About Arlington Library
Arlington Library is located on a residential street in East New York, and passersby often stop to admire its striking façade and classical design. A beautifully preserved Carnegie branch, it recently reopened after renovations that included a roof replacement and brighter, energy-efficient lighting.
The original Arlington Library, known as the East Branch, was created in 1899 with the merger of a local circulating library and the East Free Library of the Public Library Association. The branch was located in a rented room on Pennsylvania Avenue with a collection of 750 books. A children's room was added in 1902.
The Library’s present-day building is a graceful two-story classical revival structure built with a $1.6 million gift from steel magnate Andrew Carnegie. When it opened in November 7, 1906, it was hailed by the New York World as the largest and finest of its kind. With a unique split-level layout and two fireplaces, the spectacular 7,000-square-foot interior is almost entirely intact and remains one of the best preserved Carnegie libraries in New York City. The natural oak trim is unchanged, as are the paneled columns, inglenook, circulation desk and decorative railing at the mezzanine.
Popular branch programs include Babies & Books, Pre-School Storytime, Explore & Create and adult computer classes. In the coming months, Arlington Library will be home to BPL’s third passport office, joining Central and Kings Highway.
Did you know?

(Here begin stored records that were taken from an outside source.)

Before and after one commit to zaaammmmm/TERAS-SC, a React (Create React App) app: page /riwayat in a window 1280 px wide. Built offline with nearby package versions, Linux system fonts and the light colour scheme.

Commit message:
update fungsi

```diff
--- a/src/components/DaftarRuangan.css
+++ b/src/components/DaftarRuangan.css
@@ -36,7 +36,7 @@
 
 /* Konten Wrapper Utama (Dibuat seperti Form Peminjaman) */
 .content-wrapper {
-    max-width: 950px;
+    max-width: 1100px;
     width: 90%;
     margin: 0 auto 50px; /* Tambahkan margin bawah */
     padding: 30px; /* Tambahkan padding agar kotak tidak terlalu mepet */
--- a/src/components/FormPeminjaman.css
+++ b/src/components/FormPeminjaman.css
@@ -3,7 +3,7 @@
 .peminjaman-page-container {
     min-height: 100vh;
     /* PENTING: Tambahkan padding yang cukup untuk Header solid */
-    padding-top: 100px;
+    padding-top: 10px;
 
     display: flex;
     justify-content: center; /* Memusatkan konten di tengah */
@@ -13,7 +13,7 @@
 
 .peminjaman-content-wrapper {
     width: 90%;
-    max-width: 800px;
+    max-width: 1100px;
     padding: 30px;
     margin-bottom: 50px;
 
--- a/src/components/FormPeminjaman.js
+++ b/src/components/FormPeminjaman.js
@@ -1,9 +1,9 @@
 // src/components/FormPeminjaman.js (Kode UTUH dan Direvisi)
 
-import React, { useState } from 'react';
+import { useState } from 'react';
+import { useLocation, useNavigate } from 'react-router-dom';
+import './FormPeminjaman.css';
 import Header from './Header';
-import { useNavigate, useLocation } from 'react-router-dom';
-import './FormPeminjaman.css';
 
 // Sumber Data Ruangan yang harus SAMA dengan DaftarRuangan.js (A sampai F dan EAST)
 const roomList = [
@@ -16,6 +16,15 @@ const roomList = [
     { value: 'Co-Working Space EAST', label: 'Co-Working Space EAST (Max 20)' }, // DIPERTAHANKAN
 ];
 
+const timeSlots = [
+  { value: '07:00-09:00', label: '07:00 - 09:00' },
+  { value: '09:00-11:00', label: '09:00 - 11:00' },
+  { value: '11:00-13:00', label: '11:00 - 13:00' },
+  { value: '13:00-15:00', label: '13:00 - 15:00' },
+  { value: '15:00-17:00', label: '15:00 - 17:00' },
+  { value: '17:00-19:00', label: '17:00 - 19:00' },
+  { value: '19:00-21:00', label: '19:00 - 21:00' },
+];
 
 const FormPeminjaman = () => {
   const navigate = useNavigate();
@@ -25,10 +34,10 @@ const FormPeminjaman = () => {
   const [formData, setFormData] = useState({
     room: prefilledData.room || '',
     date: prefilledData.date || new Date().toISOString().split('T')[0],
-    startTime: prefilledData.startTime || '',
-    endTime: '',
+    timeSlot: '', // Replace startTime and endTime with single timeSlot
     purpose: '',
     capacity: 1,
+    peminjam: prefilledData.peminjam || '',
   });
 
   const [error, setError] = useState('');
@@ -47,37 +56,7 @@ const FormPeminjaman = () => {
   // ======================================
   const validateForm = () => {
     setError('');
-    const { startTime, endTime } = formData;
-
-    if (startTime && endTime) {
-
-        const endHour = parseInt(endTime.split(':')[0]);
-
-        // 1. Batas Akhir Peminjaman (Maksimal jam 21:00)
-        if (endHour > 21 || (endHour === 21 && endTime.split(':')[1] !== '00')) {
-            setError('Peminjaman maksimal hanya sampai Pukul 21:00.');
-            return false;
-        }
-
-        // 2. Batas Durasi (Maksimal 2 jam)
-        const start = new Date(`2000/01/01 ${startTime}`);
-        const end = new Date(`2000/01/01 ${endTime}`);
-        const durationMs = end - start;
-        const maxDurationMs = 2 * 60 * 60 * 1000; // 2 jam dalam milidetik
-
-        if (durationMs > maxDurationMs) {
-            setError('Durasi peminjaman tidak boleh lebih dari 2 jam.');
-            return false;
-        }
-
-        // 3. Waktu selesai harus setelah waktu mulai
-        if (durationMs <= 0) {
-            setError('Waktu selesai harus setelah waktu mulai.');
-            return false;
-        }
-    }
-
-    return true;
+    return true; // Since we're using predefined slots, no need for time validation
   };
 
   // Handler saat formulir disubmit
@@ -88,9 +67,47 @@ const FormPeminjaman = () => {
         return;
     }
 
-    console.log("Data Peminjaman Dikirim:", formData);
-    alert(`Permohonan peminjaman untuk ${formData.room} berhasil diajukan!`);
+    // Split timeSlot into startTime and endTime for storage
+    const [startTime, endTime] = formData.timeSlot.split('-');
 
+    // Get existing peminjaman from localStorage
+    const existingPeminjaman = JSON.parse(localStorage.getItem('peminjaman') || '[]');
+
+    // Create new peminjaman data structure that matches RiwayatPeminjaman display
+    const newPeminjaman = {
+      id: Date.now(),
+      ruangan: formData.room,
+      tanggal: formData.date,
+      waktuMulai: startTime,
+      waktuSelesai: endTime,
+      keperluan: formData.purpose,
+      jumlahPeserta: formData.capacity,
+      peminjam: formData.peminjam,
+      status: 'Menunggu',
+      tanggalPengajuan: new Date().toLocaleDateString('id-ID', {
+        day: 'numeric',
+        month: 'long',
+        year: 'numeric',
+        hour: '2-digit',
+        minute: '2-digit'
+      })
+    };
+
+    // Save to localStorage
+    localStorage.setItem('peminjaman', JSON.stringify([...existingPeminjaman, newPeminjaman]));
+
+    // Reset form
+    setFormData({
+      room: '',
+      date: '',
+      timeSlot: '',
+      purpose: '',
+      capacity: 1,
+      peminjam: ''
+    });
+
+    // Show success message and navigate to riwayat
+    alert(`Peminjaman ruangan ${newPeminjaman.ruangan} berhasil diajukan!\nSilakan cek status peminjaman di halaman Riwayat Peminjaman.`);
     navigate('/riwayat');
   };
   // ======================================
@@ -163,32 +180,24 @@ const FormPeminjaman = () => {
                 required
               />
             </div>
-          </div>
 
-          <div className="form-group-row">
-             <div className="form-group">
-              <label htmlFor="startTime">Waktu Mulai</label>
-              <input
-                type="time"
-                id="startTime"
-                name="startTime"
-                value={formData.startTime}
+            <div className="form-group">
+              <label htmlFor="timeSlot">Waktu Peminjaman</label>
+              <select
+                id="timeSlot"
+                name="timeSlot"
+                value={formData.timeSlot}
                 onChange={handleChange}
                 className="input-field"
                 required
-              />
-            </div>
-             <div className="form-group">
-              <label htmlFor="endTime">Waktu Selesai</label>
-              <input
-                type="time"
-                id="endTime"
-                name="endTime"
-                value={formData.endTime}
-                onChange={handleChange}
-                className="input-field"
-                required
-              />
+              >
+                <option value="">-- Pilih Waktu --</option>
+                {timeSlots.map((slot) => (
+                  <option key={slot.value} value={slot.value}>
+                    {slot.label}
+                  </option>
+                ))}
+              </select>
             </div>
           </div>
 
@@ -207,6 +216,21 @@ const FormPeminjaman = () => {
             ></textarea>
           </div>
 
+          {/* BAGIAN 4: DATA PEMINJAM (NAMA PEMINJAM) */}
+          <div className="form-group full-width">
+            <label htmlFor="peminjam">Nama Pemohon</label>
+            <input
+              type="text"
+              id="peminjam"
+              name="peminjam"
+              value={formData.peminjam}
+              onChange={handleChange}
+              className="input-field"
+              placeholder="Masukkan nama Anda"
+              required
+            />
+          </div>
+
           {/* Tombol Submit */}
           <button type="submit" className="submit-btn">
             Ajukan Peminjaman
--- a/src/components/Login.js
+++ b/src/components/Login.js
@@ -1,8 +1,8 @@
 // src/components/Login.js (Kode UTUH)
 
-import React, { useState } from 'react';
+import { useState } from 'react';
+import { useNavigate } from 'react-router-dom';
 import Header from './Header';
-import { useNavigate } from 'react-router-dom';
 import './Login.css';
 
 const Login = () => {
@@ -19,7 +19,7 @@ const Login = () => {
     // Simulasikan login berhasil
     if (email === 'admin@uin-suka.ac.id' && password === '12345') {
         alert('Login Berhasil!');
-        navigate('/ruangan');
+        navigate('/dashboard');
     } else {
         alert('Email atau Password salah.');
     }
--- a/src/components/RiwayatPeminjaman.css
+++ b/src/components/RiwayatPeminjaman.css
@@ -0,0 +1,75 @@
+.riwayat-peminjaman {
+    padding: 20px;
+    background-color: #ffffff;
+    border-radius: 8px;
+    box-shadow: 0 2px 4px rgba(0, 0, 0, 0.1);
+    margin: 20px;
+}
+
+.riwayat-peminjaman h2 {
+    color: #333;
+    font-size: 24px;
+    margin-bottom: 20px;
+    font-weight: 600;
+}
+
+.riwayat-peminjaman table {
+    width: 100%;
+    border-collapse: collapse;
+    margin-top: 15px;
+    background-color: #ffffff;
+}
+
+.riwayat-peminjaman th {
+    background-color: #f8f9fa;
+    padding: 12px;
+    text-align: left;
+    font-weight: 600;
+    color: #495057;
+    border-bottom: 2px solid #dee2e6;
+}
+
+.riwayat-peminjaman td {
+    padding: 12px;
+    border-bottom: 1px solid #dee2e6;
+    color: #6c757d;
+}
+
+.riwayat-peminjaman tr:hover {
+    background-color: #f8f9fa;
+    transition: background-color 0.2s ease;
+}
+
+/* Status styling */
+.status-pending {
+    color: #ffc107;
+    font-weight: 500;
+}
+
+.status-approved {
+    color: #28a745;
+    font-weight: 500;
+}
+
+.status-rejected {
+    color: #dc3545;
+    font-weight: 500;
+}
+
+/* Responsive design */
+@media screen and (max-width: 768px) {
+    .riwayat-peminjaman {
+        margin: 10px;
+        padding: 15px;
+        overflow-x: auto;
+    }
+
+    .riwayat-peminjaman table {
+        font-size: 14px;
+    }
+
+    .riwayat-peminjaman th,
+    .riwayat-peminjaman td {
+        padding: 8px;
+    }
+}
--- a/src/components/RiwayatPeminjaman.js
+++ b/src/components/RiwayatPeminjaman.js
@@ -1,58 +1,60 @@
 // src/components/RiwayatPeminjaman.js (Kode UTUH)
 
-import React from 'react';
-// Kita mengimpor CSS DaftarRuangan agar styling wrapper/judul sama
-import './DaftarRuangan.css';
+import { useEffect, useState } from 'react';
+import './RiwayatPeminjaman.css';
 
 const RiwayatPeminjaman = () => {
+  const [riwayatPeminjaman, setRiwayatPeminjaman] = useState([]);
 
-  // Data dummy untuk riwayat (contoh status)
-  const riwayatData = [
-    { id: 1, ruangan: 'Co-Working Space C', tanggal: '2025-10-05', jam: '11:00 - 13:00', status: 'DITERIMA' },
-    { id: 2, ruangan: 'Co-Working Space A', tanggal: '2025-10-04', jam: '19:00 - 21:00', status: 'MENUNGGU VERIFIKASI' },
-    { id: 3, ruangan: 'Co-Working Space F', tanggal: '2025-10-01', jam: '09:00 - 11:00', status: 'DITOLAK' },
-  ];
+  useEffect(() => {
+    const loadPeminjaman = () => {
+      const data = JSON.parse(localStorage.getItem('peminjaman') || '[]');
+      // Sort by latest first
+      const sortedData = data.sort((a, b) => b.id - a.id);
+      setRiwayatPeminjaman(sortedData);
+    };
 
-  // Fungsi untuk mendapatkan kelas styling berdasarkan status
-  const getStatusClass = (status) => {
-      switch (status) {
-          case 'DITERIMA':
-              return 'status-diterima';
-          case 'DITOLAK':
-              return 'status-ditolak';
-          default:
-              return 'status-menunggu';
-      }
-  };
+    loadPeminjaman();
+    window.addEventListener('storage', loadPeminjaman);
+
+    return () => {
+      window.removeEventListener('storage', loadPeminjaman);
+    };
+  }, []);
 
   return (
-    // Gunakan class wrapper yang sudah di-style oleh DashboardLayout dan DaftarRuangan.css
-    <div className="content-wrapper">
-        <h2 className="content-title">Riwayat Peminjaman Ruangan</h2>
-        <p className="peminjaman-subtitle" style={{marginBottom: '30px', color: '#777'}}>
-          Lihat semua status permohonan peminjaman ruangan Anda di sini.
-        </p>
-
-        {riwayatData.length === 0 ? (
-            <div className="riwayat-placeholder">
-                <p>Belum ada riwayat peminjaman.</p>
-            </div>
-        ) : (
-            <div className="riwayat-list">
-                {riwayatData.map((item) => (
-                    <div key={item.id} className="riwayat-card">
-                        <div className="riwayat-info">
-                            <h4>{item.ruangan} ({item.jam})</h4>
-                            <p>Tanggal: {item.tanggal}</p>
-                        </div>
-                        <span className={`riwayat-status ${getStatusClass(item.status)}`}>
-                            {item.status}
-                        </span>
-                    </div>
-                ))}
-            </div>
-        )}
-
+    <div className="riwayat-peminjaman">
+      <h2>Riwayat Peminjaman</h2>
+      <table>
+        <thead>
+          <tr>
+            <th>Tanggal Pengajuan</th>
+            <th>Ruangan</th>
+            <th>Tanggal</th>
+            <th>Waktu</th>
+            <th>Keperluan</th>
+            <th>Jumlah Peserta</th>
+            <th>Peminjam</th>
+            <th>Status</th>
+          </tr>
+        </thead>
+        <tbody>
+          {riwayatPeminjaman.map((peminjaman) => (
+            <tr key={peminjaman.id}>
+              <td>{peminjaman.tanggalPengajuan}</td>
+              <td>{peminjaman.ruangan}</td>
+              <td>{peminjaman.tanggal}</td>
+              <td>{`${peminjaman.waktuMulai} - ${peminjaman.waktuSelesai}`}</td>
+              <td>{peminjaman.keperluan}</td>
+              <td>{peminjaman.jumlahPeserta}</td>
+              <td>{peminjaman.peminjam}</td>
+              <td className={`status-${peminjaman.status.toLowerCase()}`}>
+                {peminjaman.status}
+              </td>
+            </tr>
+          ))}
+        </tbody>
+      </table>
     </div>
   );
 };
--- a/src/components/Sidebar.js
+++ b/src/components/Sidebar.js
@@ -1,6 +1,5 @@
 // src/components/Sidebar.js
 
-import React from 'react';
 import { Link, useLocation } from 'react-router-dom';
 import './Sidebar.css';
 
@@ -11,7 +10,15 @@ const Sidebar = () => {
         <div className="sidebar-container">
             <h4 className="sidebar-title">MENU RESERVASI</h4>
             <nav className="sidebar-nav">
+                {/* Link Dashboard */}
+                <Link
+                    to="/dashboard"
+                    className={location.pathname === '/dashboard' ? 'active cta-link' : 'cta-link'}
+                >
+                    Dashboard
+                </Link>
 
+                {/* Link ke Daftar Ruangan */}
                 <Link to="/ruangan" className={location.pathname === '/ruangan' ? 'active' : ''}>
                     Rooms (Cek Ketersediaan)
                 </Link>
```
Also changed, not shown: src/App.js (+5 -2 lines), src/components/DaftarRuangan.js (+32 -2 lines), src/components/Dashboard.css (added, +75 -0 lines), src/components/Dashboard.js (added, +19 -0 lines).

Arlington Library was recently featured in an episode of CBS’s Elementary, a modern interpretation of Sherlock Holmes. Arlington was chosen for its architectural beauty from dozens of locations that were scouted citywide.